Your assignment: With the line that contains "responsive). If a" as the final line, return every line from the start of the data below exactly.
___
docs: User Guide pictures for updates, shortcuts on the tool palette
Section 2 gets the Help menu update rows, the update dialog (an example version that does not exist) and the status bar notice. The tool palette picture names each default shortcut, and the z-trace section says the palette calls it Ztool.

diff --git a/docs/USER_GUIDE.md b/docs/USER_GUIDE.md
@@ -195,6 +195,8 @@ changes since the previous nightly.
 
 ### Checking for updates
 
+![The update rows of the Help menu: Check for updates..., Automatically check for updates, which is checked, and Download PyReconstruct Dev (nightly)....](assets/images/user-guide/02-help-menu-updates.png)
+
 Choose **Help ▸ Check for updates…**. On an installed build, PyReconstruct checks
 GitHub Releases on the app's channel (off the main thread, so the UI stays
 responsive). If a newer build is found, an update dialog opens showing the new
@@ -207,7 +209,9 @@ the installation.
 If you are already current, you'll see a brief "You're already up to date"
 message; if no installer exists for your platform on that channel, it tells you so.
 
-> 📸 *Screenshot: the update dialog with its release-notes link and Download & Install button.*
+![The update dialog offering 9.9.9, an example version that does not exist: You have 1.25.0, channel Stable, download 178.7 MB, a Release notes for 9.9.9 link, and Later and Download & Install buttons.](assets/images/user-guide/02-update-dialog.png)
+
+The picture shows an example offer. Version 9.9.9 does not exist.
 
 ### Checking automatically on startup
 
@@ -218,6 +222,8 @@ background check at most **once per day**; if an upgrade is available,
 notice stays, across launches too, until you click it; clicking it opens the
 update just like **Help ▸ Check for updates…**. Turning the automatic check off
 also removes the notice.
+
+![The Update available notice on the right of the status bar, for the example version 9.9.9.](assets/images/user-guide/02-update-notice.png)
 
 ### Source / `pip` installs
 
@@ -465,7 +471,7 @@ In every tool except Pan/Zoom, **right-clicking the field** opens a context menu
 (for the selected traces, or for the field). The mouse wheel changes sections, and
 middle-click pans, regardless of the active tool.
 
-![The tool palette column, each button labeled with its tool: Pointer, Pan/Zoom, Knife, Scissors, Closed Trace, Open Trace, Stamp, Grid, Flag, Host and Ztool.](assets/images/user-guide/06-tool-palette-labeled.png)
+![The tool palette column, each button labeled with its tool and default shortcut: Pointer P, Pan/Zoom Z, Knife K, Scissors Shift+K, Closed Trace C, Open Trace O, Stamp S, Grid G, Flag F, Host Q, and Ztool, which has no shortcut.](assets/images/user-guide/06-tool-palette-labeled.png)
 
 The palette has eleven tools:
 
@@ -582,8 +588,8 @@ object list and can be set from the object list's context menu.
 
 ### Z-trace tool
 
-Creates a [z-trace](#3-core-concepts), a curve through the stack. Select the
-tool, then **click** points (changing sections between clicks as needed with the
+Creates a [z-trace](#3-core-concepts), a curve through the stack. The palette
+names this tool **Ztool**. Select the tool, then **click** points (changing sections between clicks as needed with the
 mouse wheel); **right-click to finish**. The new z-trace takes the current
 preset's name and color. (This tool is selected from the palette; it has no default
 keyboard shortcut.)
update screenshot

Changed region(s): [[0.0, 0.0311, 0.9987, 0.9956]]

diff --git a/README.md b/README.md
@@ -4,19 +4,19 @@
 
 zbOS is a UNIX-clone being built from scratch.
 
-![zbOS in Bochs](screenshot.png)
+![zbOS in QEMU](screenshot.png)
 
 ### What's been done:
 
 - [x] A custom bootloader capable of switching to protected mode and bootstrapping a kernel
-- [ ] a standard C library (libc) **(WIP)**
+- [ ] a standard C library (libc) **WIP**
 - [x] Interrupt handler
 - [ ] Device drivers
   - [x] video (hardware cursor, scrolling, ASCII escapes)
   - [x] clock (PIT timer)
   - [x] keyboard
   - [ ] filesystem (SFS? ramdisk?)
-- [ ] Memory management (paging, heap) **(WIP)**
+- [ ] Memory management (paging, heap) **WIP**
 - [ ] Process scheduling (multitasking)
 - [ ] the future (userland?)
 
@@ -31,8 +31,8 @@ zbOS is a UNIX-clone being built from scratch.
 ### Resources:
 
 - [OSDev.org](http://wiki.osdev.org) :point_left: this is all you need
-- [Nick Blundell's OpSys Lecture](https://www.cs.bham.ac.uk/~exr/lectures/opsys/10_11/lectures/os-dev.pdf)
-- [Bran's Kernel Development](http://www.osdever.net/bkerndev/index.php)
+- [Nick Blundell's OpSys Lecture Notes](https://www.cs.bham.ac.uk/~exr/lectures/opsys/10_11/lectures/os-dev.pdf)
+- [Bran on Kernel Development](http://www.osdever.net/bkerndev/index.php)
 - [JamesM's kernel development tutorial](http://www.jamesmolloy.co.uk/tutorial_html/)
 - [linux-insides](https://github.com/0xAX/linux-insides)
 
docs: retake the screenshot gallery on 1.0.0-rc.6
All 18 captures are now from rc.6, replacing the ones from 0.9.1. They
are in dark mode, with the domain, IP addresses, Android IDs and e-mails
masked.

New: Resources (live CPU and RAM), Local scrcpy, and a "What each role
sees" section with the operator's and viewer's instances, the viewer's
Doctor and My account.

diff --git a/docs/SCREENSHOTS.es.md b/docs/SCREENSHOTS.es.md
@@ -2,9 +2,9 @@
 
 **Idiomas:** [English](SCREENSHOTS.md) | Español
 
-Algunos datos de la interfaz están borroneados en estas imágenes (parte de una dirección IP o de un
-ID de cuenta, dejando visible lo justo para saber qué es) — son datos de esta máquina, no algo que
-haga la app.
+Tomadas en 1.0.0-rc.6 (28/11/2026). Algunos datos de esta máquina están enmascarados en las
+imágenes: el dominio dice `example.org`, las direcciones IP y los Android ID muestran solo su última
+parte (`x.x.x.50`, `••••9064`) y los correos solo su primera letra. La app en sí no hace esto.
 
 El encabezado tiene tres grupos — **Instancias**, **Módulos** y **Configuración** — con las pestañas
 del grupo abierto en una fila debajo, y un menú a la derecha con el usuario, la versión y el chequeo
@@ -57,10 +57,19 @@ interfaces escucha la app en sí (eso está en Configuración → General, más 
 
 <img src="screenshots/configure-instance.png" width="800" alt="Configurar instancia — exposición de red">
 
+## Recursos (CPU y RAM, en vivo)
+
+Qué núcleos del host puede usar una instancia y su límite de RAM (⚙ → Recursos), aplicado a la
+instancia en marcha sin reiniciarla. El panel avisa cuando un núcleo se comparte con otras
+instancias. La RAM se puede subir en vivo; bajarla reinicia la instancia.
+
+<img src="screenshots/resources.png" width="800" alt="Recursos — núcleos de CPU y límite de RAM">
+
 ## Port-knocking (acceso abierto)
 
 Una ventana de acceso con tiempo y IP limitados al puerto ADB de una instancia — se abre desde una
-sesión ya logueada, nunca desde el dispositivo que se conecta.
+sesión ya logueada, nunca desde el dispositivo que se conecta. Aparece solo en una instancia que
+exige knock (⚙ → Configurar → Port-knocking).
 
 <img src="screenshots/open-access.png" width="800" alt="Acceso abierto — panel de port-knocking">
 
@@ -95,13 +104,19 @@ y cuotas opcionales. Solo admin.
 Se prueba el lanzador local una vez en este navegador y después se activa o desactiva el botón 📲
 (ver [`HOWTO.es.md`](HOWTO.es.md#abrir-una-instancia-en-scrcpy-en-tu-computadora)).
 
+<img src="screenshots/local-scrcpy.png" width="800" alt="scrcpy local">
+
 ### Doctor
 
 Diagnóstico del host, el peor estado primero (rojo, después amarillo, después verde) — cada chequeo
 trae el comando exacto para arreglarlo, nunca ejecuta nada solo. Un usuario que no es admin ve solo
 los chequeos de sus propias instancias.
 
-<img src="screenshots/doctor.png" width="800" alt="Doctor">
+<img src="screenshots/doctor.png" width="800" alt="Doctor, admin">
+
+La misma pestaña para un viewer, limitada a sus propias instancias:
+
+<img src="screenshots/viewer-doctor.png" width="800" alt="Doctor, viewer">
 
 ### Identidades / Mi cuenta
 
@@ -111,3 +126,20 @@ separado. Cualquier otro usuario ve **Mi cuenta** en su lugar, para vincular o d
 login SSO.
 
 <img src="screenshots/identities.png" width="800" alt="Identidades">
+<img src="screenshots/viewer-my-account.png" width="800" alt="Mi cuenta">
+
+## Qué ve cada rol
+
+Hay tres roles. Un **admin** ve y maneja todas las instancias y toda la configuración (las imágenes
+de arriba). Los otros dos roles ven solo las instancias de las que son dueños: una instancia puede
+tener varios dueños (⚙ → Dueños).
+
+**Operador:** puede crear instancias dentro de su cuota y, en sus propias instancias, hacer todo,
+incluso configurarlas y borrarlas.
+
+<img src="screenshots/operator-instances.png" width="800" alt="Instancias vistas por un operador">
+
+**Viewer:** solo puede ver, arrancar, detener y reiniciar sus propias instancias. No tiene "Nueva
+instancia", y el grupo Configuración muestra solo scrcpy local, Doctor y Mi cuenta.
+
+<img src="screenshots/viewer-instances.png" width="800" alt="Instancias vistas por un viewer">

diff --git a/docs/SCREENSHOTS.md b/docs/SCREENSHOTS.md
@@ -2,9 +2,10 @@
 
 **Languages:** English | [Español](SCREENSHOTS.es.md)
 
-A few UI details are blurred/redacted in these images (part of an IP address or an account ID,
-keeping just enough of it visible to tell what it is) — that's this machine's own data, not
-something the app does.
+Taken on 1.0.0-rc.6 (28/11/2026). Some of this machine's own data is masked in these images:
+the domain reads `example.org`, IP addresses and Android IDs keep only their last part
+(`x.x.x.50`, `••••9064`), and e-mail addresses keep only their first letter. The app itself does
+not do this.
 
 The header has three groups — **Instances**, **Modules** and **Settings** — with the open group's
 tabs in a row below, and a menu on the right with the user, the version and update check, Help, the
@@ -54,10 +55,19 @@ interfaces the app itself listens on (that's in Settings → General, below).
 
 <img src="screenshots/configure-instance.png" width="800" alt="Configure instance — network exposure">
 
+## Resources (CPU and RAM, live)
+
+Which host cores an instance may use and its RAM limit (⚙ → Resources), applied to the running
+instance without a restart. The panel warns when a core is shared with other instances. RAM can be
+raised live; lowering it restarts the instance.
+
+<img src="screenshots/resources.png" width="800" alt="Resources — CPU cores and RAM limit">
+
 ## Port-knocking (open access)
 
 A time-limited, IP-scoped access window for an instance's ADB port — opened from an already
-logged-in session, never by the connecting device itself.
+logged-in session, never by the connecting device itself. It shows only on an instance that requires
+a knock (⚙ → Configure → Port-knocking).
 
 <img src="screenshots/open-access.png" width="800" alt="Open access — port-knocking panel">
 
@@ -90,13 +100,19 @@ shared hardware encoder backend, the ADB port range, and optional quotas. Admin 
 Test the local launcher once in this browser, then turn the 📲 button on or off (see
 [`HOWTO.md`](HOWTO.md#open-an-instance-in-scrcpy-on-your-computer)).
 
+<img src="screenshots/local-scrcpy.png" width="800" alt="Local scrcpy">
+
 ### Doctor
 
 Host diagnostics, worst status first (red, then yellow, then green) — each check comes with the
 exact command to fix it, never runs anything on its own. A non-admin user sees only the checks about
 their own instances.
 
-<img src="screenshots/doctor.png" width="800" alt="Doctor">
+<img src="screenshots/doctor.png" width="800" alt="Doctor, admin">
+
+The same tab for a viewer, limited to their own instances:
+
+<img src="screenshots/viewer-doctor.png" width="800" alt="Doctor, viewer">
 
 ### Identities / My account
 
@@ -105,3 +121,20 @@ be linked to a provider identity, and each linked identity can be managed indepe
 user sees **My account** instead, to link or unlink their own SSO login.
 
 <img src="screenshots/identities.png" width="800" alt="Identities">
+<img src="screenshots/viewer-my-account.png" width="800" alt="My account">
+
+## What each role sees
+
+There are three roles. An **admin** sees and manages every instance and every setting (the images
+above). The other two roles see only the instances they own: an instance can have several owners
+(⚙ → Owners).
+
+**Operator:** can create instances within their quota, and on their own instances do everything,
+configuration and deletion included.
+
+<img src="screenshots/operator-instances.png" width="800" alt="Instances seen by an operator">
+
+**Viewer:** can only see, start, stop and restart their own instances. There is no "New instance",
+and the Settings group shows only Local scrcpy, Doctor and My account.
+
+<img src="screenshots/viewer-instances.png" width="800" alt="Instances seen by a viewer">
___
Exercise solution:
docs: User Guide pictures for updates, shortcuts on the tool palette
Section 2 gets the Help menu update rows, the update dialog (an example version that does not exist) and the status bar notice. The tool palette picture names each default shortcut, and the z-trace section says the palette calls it Ztool.

diff --git a/docs/USER_GUIDE.md b/docs/USER_GUIDE.md
@@ -195,6 +195,8 @@ changes since the previous nightly.
 
 ### Checking for updates
 
+![The update rows of the Help menu: Check for updates..., Automatically check for updates, which is checked, and Download PyReconstruct Dev (nightly)....](assets/images/user-guide/02-help-menu-updates.png)
+
 Choose **Help ▸ Check for updates…**. On an installed build, PyReconstruct checks
 GitHub Releases on the app's channel (off the main thread, so the UI stays
 responsive). If a newer build is found, an update dialog opens showing the new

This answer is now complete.